INPUT DATA –
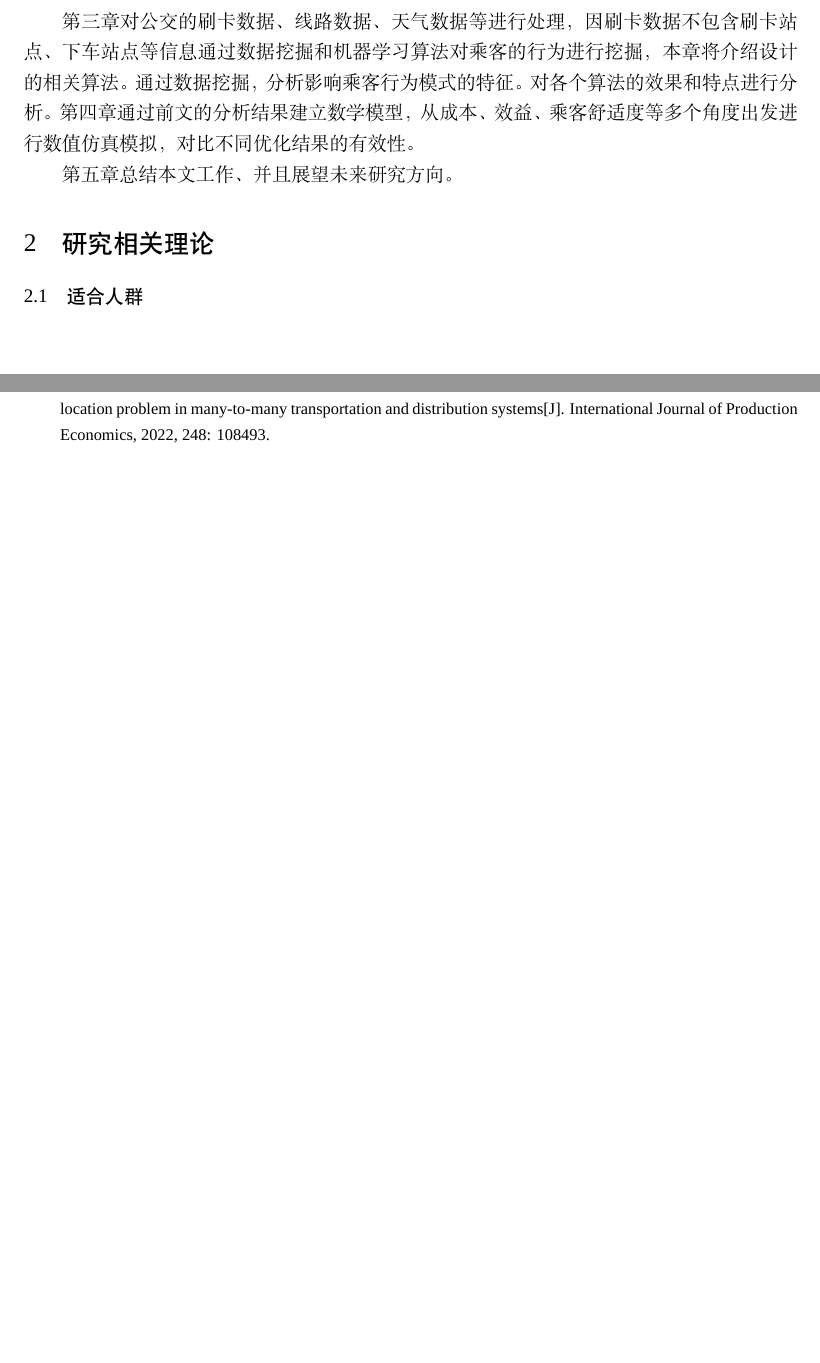
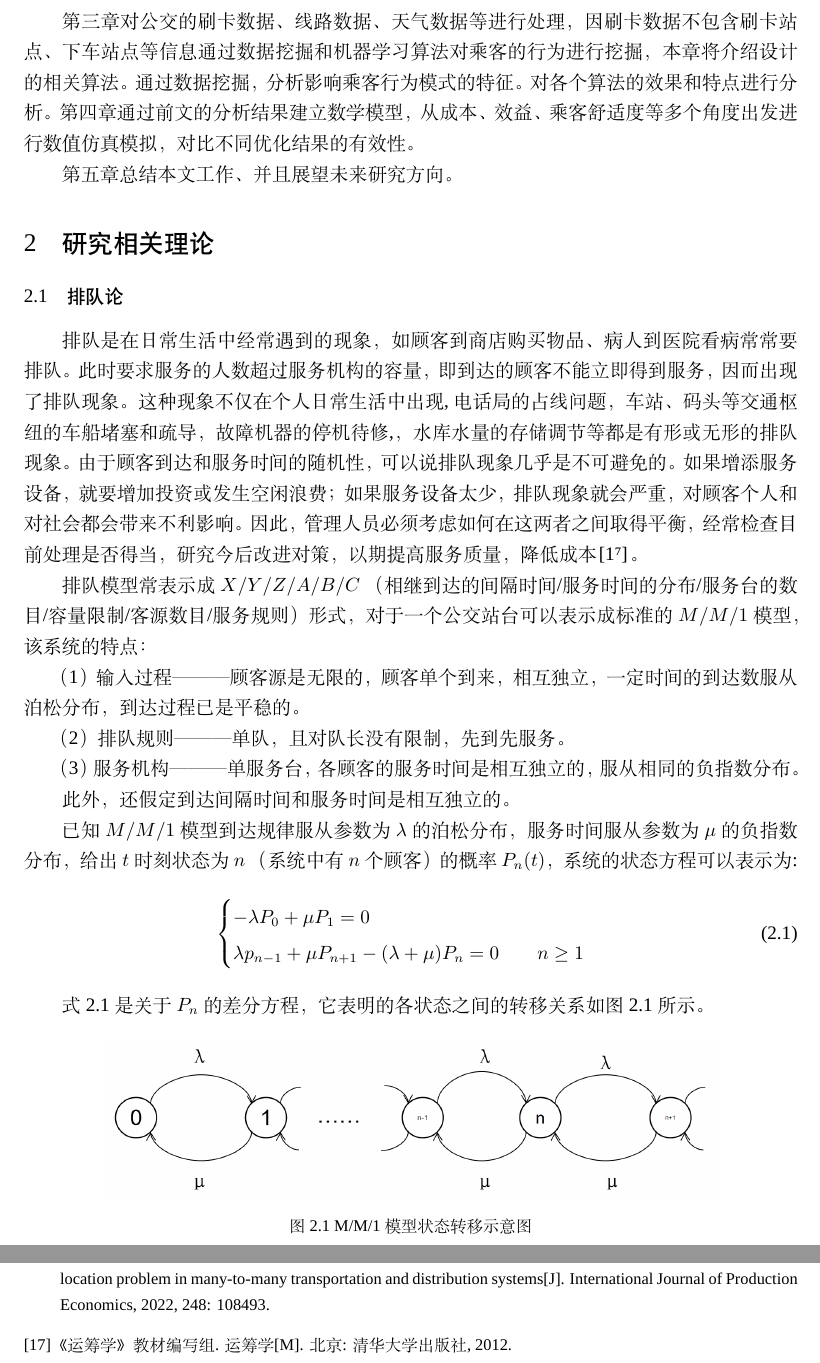
Before and after one commit to CHENTHIRTEEN/NUIST-Bachelor-Thesis-BingChen, a LaTeX thesis (NUIST本科毕业论文模版2022.4修订（Mac OS or Windows）/NUIST_thesis.tex, which reads NUIST本科毕业论文模版2022.4修订（Mac OS or Windows）/body/thesis.tex): two parts of pages 10 and 11 of 11, joined at a grey line, cut so that both start at the same text, the shorter picture padded with empty space. Compiled offline with XeLaTeX; a missing font is replaced by an installed copy or a similar font.

Commit message:
添加理论部分

```diff
--- a/NUIST本科毕业论文模版2022.4修订（Mac OS or Windows）/body/thesis.tex
+++ b/NUIST本科毕业论文模版2022.4修订（Mac OS or Windows）/body/thesis.tex
@@ -1,3 +1,45 @@
 \section{研究相关理论}
 
-\subsection{适合人群}
+\subsection{排队论}
+排队是在日常生活中经常遇到的现象，如顾客到商店购买物品、病人到医院看病常常
+要排队。此时要求服务的人数超过服务机构的容量，即到达
+的顾客不能立即得到服务，因而出现了排队现象。这种现象不仅在个人日常生活中出现,
+电话局的占线问题，车站、码头等交通枢纽的车船堵塞和疏导，故障机器的停机待修,，水库
+水量的存储调节等都是有形或无形的排队现象。由
+于顾客到达和服务时间的随机性，可以说排队现象几乎是不可避免的。
+如果增添服务设备，就要增加投资或发生空闲浪费；如果服务设备太少，排队现象就
+会严重，对顾客个人和对社会都会带来不利影响。因此，管理人员必须考虑如何在这两者
+之间取得平衡，经常检查目前处理是否得当，研究今后改进对策，以期提高服务质量，降低
+成本\cite{ycx}。
+
+排队模型常表示成 $X/Y/Z/A/B/C$ （相继到达的间隔时间/服务时间的分布/服务台的数目/容量限制/客源数目/服务规则）形式，
+对于一个公交站台可以表示成标准的 $M/M/1$ 模型，该系统的特点：
+
+（1）输入过程———顾客源是无限的，顾客单个到来，相互独立，一定时间的到达数服
+从泊松分布，到达过程已是平稳的。
+
+（2）排队规则———单队，且对队长没有限制，先到先服务。
+
+（3）服务机构———单服务台，各顾客的服务时间是相互独立的，服从相同的负指数
+分布。
+
+此外，还假定到达间隔时间和服务时间是相互独立的。
+
+已知 $M/M/1$ 模型到达规律服从参数为 $\lambda$ 的泊松分布，服务时间服从参数为 $\mu$ 的负指数分布，
+给出 $t$ 时刻状态为 $n$ （系统中有 $n$ 个顾客）的概率 $P_{n}(t)$，系统的状态方程可以表示为:
+\begin{equation}\label{fomula1}
+    \begin{cases}
+        -\lambda P_0 + \mu P_1 = 0
+        \\
+       \lambda p_{n - 1} + \mu P_{n + 1} - (\lambda + \mu)P_n = 0 \qquad n\ge 1
+       \end{cases}
+\end{equation}
+
+式~\ref{fomula1}~是关于 $P_{n}$ 的差分方程，它表明的各状态之间的转移关系如图~\ref{fig21}~所示。
+
+\begin{figure}[h]
+\centering
+\includegraphics[width=0.80\textwidth]{figs/chap02/fig21.png}
+\caption{M/M/1模型状态转移示意图}
+\label{fig21}
+\end{figure}
```
Also changed, not shown: NUIST本科毕业论文模版2022.4修订（Mac OS or Windows）/bibliography.bib (+1 -0 lines), NUIST本科毕业论文模版2022.4修订（Mac OS or Windows）/NUIST_thesis.bbl, NUIST本科毕业论文模版2022.4修订（Mac OS or Windows）/NUIST_thesis.pdf, NUIST本科毕业论文模版2022.4修订（Mac OS or Windows）/figs/chap02/QQ截图20230417005300.png (added), NUIST本科毕业论文模版2022.4修订（Mac OS or Windows）/figs/chap02/fig21.png (added), 6 other files.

WORK TASK – Could you copy every record exactly, without the pictures?

SOLUTION –
Before and after one commit to CHENTHIRTEEN/NUIST-Bachelor-Thesis-BingChen, a LaTeX thesis (NUIST本科毕业论文模版2022.4修订（Mac OS or Windows）/NUIST_thesis.tex, which reads NUIST本科毕业论文模版2022.4修订（Mac OS or Windows）/body/thesis.tex): two parts of pages 10 and 11 of 11, joined at a grey line, cut so that both start at the same text, the shorter picture padded with empty space. Compiled offline with XeLaTeX; a missing font is replaced by an installed copy or a similar font.

Commit message:
添加理论部分

```diff
--- a/NUIST本科毕业论文模版2022.4修订（Mac OS or Windows）/body/thesis.tex
+++ b/NUIST本科毕业论文模版2022.4修订（Mac OS or Windows）/body/thesis.tex
@@ -1,3 +1,45 @@
 \section{研究相关理论}
 
-\subsection{适合人群}
+\subsection{排队论}
+排队是在日常生活中经常遇到的现象，如顾客到商店购买物品、病人到医院看病常常
+要排队。此时要求服务的人数超过服务机构的容量，即到达
+的顾客不能立即得到服务，因而出现了排队现象。这种现象不仅在个人日常生活中出现,
+电话局的占线问题，车站、码头等交通枢纽的车船堵塞和疏导，故障机器的停机待修,，水库
+水量的存储调节等都是有形或无形的排队现象。由
+于顾客到达和服务时间的随机性，可以说排队现象几乎是不可避免的。
+如果增添服务设备，就要增加投资或发生空闲浪费；如果服务设备太少，排队现象就
+会严重，对顾客个人和对社会都会带来不利影响。因此，管理人员必须考虑如何在这两者
+之间取得平衡，经常检查目前处理是否得当，研究今后改进对策，以期提高服务质量，降低
+成本\cite{ycx}。
+
+排队模型常表示成 $X/Y/Z/A/B/C$ （相继到达的间隔时间/服务时间的分布/服务台的数目/容量限制/客源数目/服务规则）形式，
+对于一个公交站台可以表示成标准的 $M/M/1$ 模型，该系统的特点：
+
+（1）输入过程———顾客源是无限的，顾客单个到来，相互独立，一定时间的到达数服
+从泊松分布，到达过程已是平稳的。
+
+（2）排队规则———单队，且对队长没有限制，先到先服务。
+
+（3）服务机构———单服务台，各顾客的服务时间是相互独立的，服从相同的负指数
+分布。
+
+此外，还假定到达间隔时间和服务时间是相互独立的。
+
+已知 $M/M/1$ 模型到达规律服从参数为 $\lambda$ 的泊松分布，服务时间服从参数为 $\mu$ 的负指数分布，
+给出 $t$ 时刻状态为 $n$ （系统中有 $n$ 个顾客）的概率 $P_{n}(t)$，系统的状态方程可以表示为:
+\begin{equation}\label{fomula1}
+    \begin{cases}
+        -\lambda P_0 + \mu P_1 = 0
+        \\
+       \lambda p_{n - 1} + \mu P_{n + 1} - (\lambda + \mu)P_n = 0 \qquad n\ge 1
+       \end{cases}
+\end{equation}
+
+式~\ref{fomula1}~是关于 $P_{n}$ 的差分方程，它表明的各状态之间的转移关系如图~\ref{fig21}~所示。
+
+\begin{figure}[h]
+\centering
+\includegraphics[width=0.80\textwidth]{figs/chap02/fig21.png}
+\caption{M/M/1模型状态转移示意图}
+\label{fig21}
+\end{figure}
```
Also changed, not shown: NUIST本科毕业论文模版2022.4修订（Mac OS or Windows）/bibliography.bib (+1 -0 lines), NUIST本科毕业论文模版2022.4修订（Mac OS or Windows）/NUIST_thesis.bbl, NUIST本科毕业论文模版2022.4修订（Mac OS or Windows）/NUIST_thesis.pdf, NUIST本科毕业论文模版2022.4修订（Mac OS or Windows）/figs/chap02/QQ截图20230417005300.png (added), NUIST本科毕业论文模版2022.4修订（Mac OS or Windows）/figs/chap02/fig21.png (added), 6 other files.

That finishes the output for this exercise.